The Blackhawks have tried hard to be balanced this summer, adding a number of key veterans in addition to a potential building block in Marko Dano. The team's inability to trade Bickell's contract has become a major obstacle, but Bowman has worked hard to move around the pieces and put the team in a position to ice an impressive lineup even if the overpriced winger's whole salary cannot be moved. A quick look at the team's roster for next season shows some risk in unproven players, but one that still generally holds up among the best in the league.
Toews and Hossa will still lead the first line. Kane has an intriguing new linemate in Artem Anisimov. Dano and Teuvo Teravainen are both very exciting young players. The big Russian additions, Panarin and Viktor Tikhonov, may be wild cards, but the potential is undeniable there, too. A top-heavy defensive corps is nothing new.
There are fair questions all around, from who will be the first line left winger to whether Daley's ugly possession numbers are a legit issue. If both Bickell and another forward are traded, the team's forward depth won't look quite as impressive either. Bowman has made his big moves for the summer and come out with a good-looking team, though, which might be worth appreciating when you consider (a) apparently nobody wanted any of our contracts (b) Saad left the team between a rock and a $36 million contract. That he's maneuvered through those things and now just needs to make one more deal to get Kruger back, with the current roster, was no easy task.

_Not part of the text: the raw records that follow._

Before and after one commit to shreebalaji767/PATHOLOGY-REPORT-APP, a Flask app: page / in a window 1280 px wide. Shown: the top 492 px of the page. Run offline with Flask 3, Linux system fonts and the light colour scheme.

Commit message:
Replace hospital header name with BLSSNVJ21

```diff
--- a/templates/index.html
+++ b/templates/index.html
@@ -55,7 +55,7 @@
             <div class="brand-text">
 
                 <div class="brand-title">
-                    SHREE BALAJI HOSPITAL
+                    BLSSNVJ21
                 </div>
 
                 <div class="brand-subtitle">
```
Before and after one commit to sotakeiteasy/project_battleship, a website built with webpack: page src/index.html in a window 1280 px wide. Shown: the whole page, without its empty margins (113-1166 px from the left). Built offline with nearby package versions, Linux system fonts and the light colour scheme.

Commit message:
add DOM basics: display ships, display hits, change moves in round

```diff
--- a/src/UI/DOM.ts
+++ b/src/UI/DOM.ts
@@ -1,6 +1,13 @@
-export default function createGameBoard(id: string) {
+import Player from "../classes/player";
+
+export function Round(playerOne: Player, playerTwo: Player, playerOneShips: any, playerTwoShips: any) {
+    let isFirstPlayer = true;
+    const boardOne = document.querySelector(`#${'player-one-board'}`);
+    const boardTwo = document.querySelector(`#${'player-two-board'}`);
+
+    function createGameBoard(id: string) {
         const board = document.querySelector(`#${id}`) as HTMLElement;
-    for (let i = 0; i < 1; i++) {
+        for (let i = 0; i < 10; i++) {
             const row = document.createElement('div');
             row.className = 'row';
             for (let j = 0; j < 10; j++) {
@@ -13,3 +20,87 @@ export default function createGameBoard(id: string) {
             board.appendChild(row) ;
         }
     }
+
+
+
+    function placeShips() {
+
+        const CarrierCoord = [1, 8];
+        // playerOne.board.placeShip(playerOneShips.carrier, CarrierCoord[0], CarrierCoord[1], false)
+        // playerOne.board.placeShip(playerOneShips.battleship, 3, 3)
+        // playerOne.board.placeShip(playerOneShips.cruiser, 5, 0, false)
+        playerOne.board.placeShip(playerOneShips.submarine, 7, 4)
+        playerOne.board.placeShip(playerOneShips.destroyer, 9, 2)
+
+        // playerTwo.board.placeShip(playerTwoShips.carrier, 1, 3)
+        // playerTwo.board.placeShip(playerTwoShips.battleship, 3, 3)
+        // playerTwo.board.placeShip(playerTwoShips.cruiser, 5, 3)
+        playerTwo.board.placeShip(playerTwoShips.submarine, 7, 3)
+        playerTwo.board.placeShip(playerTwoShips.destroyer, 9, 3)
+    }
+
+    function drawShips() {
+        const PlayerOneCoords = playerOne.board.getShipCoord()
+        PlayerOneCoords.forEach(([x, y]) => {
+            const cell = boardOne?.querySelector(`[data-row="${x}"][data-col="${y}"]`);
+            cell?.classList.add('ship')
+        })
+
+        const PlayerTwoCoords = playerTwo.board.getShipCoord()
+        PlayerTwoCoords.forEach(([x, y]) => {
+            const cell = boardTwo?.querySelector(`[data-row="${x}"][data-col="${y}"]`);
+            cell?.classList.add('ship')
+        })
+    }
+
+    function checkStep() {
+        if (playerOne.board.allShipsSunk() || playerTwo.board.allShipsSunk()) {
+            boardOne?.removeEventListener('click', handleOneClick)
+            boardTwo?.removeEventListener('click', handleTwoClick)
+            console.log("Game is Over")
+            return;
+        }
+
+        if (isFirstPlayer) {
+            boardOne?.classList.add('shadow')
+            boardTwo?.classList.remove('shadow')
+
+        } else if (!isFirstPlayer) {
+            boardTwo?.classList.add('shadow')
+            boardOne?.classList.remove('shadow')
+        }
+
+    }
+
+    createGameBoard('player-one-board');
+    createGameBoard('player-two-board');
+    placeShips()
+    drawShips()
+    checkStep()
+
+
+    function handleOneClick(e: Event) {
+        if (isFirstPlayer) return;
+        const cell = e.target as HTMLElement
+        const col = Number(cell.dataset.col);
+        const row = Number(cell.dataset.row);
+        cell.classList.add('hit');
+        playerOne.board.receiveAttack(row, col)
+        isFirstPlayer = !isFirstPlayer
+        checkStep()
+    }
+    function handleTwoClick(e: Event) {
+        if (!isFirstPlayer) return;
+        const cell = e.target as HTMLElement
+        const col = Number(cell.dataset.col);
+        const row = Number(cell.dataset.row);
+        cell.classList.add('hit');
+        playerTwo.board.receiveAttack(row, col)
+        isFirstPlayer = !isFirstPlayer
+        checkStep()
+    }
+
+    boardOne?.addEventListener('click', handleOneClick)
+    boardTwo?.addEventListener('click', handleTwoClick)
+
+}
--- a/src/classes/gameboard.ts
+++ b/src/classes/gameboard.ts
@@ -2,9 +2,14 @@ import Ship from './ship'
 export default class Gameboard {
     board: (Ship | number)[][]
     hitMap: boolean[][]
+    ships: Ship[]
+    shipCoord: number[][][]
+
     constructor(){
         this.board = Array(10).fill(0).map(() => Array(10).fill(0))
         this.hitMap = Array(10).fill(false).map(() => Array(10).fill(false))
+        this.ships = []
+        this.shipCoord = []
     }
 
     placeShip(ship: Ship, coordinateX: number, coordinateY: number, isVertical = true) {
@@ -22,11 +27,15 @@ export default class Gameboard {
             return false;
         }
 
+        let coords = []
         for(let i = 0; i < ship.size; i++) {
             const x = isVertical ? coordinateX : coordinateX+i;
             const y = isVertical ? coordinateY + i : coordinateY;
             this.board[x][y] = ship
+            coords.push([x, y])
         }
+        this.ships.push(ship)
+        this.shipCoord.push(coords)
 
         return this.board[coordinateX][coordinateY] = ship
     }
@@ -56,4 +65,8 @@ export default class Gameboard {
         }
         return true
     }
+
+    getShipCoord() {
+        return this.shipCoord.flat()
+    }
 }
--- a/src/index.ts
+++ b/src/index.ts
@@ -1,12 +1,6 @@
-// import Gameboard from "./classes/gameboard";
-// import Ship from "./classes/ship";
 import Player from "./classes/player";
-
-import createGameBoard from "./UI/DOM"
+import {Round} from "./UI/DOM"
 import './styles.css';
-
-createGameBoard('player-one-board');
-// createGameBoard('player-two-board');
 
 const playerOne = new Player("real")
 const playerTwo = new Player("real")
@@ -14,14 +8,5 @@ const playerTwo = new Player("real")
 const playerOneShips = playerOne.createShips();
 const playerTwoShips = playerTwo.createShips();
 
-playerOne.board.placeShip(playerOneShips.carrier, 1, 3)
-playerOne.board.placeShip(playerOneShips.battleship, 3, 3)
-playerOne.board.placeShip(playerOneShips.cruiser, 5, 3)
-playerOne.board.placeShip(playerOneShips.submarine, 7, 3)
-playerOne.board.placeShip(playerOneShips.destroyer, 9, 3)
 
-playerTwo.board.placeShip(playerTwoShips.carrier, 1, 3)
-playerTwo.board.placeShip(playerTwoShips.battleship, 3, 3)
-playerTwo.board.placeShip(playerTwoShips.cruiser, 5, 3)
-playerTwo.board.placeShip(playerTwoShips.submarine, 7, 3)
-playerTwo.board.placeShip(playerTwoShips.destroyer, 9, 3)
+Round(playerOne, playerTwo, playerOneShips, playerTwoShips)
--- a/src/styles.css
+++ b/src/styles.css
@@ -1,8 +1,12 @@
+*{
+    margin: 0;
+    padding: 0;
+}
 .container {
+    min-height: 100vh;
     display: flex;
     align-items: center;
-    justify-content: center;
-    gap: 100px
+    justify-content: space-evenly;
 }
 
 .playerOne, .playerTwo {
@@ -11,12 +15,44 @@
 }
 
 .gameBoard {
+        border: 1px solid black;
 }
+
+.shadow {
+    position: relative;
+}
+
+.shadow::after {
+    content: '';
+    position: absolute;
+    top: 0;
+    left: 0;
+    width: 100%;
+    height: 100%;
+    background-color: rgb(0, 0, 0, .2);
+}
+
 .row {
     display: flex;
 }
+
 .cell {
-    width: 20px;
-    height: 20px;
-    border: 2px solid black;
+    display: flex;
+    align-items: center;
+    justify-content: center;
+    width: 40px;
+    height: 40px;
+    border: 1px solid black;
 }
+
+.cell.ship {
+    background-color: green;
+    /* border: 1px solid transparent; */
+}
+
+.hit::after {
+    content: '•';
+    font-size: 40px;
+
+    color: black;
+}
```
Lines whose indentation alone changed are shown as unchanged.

The big deals, the roster-transforming ones, appear to be out of the way, but the Blackhawks aren't done yet. They can't be. At least one more trade has to be on the way with Kruger still hanging in the balance, and it's possible even more happens to bring back Oduya. The end of the road appears near, however, and now the biggest surprises are hopefully out of the way. A quality team still remains in Chicago, even if it's not quite the one we anticipated a few weeks ago. Just give us a Bickell trade and a Kruger re-signing and bring on October.
Oh yeah, and one more thing: Thanks Patrick. Good luck in Dallas.